Because there is no leavening agent in the recipe, it is the elastic action of the starch that creates the air pockets that make a light cheese bun. Therefore, for this recipe the easiest way to knead the dough is with a dough hook on a stand mixer. You can use your hands, but don't be lazy - you'll really need to "beat the starch out of it" to get the lightness you want. And make sure that you get the balls of dough in the oven as soon as possible after finishing kneading. It's important that the dough not sit once kneaded.
RECIPE -  Brazilian Cheese Bun (Pão de Queijo)

17.5 oz (500 gr) sour cassava starch/polvilho azedo - normally one package
2 cups whole milk
1 cup neutral vegetable oil
4 whole eggs.lightly beaten
1 cup crumbled feta cheese*
1 cup grated parmesan cheese*
1 Tbsp salt
* you can substitute an equal quantity of any other grated or crumbled cheese or cheeses
In a medium sauce pan, combine the milk, the vegetable oil and salt, then bring the mixture just to a boil.

Put the sour starch in a large mixing bowl, then pour in the hot milk/oil mixture and mix with a wooden spoon. Mix until completely mixed, at which time you'll have something that looks like a gummy paste. Let it cool.

Preheat the oven to 375F (190C).

Add the beaten eggs and the cheese to the mixture. Using your hands knead all the ingredients together.

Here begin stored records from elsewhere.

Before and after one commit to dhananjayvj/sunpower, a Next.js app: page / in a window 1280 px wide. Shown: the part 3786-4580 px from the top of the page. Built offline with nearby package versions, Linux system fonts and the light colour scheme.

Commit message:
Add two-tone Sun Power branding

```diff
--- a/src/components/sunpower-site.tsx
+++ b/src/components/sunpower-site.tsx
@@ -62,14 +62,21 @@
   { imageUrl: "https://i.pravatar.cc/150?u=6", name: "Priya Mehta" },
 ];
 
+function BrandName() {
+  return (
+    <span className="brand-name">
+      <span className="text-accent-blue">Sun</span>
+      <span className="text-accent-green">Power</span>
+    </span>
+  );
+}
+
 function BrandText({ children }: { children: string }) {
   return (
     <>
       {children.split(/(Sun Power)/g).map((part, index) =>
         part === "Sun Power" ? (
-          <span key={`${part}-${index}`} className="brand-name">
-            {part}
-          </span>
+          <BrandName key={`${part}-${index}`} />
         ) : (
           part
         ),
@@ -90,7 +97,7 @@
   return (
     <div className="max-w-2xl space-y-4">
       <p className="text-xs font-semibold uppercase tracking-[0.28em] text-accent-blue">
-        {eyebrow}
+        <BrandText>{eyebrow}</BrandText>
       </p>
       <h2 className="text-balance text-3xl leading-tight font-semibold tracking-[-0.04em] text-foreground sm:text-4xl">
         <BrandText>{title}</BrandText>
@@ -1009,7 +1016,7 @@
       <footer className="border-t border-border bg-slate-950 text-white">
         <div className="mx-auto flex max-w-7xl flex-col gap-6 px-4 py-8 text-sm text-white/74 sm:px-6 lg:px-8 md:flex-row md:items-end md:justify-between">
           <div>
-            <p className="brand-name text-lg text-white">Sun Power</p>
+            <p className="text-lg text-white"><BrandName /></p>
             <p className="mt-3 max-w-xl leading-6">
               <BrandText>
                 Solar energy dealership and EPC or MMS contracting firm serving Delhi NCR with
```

At this point you can continue to knead the dough with your hands, forcefully, for about 10-15 minutes, or you can transfer the dough to a stand mixer equipped with a dough hook and knead for about 5-10 minutes at medium speed.

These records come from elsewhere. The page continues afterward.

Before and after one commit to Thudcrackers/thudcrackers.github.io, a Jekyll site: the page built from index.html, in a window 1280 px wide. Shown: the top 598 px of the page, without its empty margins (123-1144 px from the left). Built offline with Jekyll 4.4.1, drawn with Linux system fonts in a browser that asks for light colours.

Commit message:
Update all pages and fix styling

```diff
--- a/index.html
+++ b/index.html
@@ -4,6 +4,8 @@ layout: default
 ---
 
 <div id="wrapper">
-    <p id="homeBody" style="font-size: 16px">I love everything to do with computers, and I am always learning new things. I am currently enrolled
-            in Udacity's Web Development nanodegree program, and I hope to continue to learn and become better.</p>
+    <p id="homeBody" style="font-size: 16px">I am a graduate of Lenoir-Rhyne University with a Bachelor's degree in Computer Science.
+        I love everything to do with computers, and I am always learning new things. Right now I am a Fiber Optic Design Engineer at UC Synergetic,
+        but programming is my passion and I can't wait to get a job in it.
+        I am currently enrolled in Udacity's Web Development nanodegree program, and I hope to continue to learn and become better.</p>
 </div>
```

As soon as the kneading is completed, using your hands, shape the dough into round balls just slightly smaller than a golf ball. Place them on a cookie sheet, leaving space between them as they'll grow about 25% during cooking.

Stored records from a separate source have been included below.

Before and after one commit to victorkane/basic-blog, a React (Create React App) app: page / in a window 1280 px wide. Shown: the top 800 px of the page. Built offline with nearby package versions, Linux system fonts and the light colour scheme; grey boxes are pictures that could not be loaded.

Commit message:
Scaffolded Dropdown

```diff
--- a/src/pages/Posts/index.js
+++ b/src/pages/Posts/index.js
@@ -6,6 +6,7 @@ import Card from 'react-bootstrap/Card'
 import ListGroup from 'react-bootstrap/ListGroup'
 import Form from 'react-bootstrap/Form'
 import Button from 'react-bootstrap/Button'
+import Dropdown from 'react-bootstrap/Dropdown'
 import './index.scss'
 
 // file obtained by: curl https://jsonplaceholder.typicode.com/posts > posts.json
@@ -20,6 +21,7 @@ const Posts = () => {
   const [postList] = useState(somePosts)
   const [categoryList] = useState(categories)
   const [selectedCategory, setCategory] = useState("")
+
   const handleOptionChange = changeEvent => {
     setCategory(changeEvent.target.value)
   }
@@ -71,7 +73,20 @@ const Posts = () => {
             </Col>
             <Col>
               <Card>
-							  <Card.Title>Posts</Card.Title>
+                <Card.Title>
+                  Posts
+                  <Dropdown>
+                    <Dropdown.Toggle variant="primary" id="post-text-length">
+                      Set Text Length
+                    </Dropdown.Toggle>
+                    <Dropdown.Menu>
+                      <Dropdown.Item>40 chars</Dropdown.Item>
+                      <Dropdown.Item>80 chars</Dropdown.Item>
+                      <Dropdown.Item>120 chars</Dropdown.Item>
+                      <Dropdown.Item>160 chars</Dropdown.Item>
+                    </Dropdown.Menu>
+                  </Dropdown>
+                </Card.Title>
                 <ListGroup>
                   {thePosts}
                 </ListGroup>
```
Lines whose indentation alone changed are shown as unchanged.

Place the cookie sheet on the top shelf of the preheated oven for 15 minutes, then reduce heat to 300F (150C) and cook for another 15 minutes, or until they are nicely golden and crisp. Remove from the oven and serve hot.


  1. I live in the USA and when I make pao de queijo I use tapioca flour which is very easy to find around here.

  2. Thanks! I'm actually able to find the sour manioc starch. I've been using a slightly different recipe that calls for regular manioc starch as well. It also has me let the dough rest after kneading for 2 hours. I will stop doing that because the balls are not airy at all. I will try this recipe next time I make it!
    I've also not kneaded enough and the balls totally deflate after cooking. Not very pretty but the taste is the same.
    Thanks again!

  3. Hi James, Thanks for posting the recipe and writing the Blog. I followed this recipe to the T but sadly it came out way too oily, in the end I mixed in alot more of the Yoki starch to try to make it better. They are in the oven right now so fingers crossed. I'm looking forward to trying more of your recipes.

  4. A friend of mine recently made pão de queijo using tapioca flour (google it to find several places in the US to purchase it online.) He found the resulting dough way too moist, so he added more flour. He used shredded parmesan rather than grated ---purchased in a large plastic jar at Costco ---but no feta. The result was great. I have a few boxes of Yoki prepared mix, but it is lame compared to my friend's. He is going to perfect his recipe and send me the result ---but that might take a while.

  5. Hi - If you do get his recipe, tried and tested, do please forward it to Flavors of Brazil. We're always interested in perfecting homemade pão de queijo.


  6. This is the recipe I used for pão de queijo when I was in the U.S.. It uses Tapioca flour which is availible in many grocery stores organic or bulk sections. They are so light and puffy. They are not dense like most of the pão de queijo I have eaten here.